Do you use Time Machine for your Mac?
Where's the "I used to, but I'm too lazy to plug in a USB hard-drive every now and then" option?
But yeah Time Machine is great, wouldn't recommend anything else for data backup on OS X.
Yes. But I plug in a hard drive via a removable dock on my Airport Extreme. All of the Macs in the house use it to backup and no need to plug in a USB drive to individual Macs. The advantage of the removable dock is that if the drive fails it is easy to replace (4 years now... touch wood) and I can also move the disk directly into a dock on my main Mac when I want to work directly on the disk without network bottleneck.
I wish more people would use some sort of backup solution. I repair Macs and about 90% of the time when people bring me their Mac with failing hard drive I ask if they have a backup and they just blink... backup? I can sometimes retrieve data for them if the corruption isn't too bad but it can be a laborious process using disk first aid tool.
Yes. I have a TM backup for my MBP and one for my Mac Mini.
Yes, I also combine it with manual backing up of my Users folder with rsync every few days.
I use TM once per day (first thing in the morning) using an external USB3 for my MBP. I use TM normally with an external connected full time to the Mac mini. I also do weekly Carbon Copy Clones to separate partitions on both Macs.
Yep... Time Machine to a Time Capsule then a once a week or so encrypted CCC clone to a SSD in a USB3 enclosure. Then my /Users folder is backed up to Amazon S3 using Arq.
Time Machine app and NAS (raid1 for a fault-tolerance feature).

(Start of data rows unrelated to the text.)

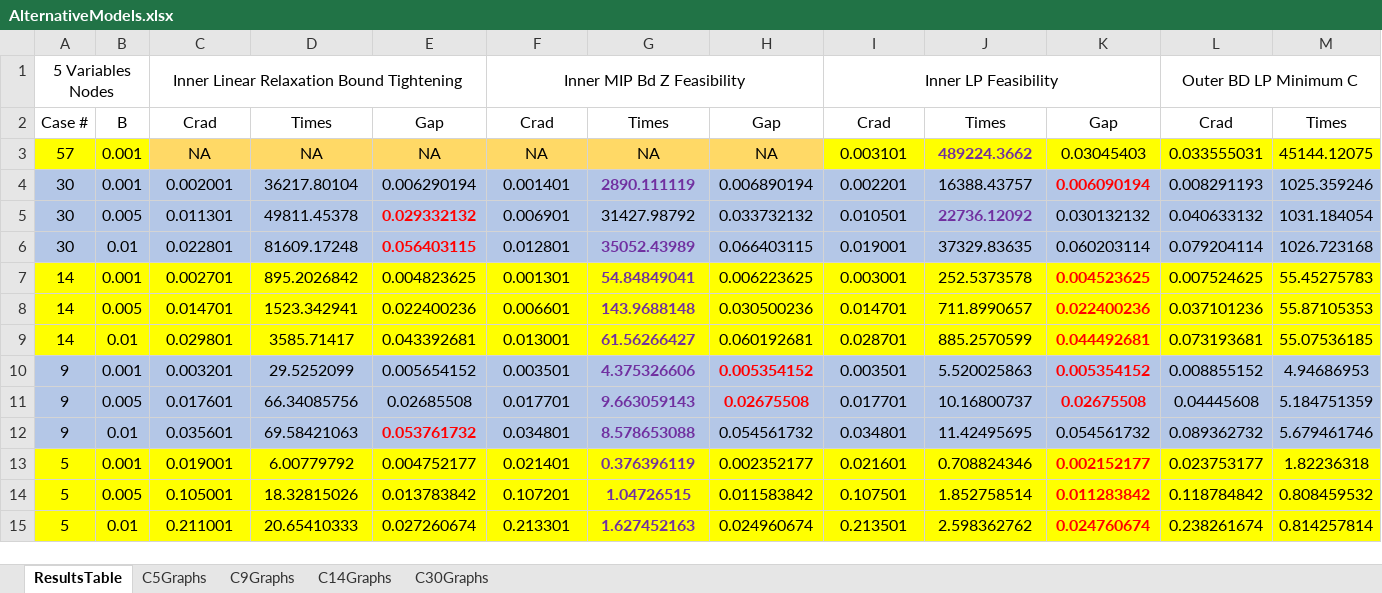
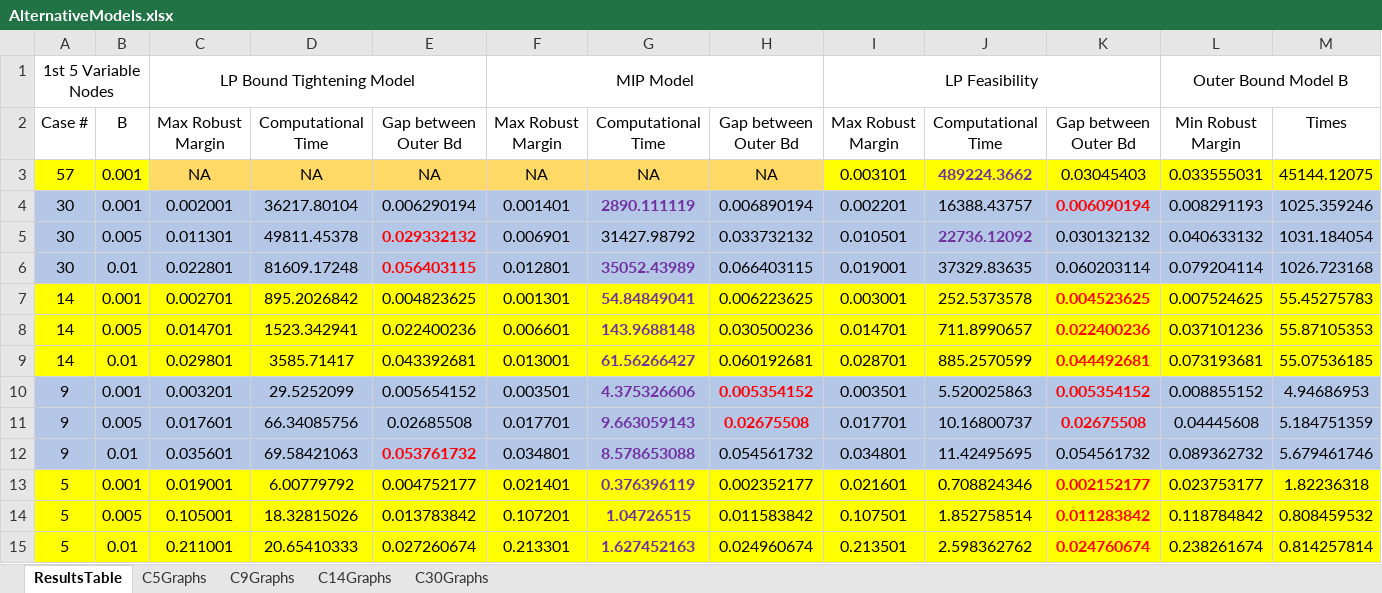
Before and after one commit to mtdaydream/OPF, an Excel workbook: CurrentCodeAndResults/Tables/AlternativeModels.xlsx, sheet ResultsTable, drawn as a sheet; values as stored, in another font and other column widths than the file's, no borders; removed rows and columns are numbered as before the commit, all else as after; the diff names each change by its address in the sheet, - before the commit and + after, or states it on an @@ line.

Commit message:
Rough Rough Draft Complete
Added in Outer Bound Models, numerical results including tables and a very small conclusion.

```diff
--- a/CurrentCodeAndResults/Tables/AlternativeModels.xlsx (sheet ResultsTable)
+++ b/CurrentCodeAndResults/Tables/AlternativeModels.xlsx (sheet ResultsTable)
-row 1: 5 Variables Nodes |  | Inner Linear Relaxation Bound Tightening |  |  | Inner MIP Bd Z Feasibility |  |  | Inner LP Feasibility |  |  | Outer BD LP Minimum C
-row 2: Case # | B | Crad | Times | Gap | Crad | Times | Gap | Crad | Times | Gap | Crad | Times
+row 1: 1st 5 Variable Nodes |  | LP Bound Tightening Model |  |  | MIP Model |  |  | LP Feasibility |  |  | Outer Bound Model B
+row 2: Case # | B | Max Robust Margin | Computational Time | Gap between Outer Bd | Max Robust Margin | Computational Time | Gap between Outer Bd | Max Robust Margin | Computational Time | Gap between Outer Bd | Min Robust Margin | Times
```
Also changed, not shown: charts or pictures, 7 other files.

I have an external drive plugged into my home server for use as a Time Machine volume for all of my Macs.
I have two backup drives (small, bus powered ones). I use one with Time Machine and the other with Super Duper! My reasoning is that they each do slightly different (complementary) things, and plus if one of the backup drives dies, I have the other.
I may be wrong (not an expert), but my envisioned use for the Super Duper! drive is my computer dies and I can then plug it into someone else's computer (or a loaner) and it will become "my computer," running off the external drive.
I basically use Time Machine to make moving to a new computer easy, but there's always the chance I'll use it for something else.
It's interesting. Most people are using an external hard disk as a time machine backup storage disk. Why? Is it due to the price(The Time Capsule's price is $299.00 or $399.00 for 3 TB)? A common 2 TB external hard disk's price is less than $100. As an office worker, I would rather choose a common external hard disk as a backup disk. You may tell us your reasons for your choice.
Hope more people participate in this vote!
I back up my Macs at least once per week. Or everyday if I add something important to my computers.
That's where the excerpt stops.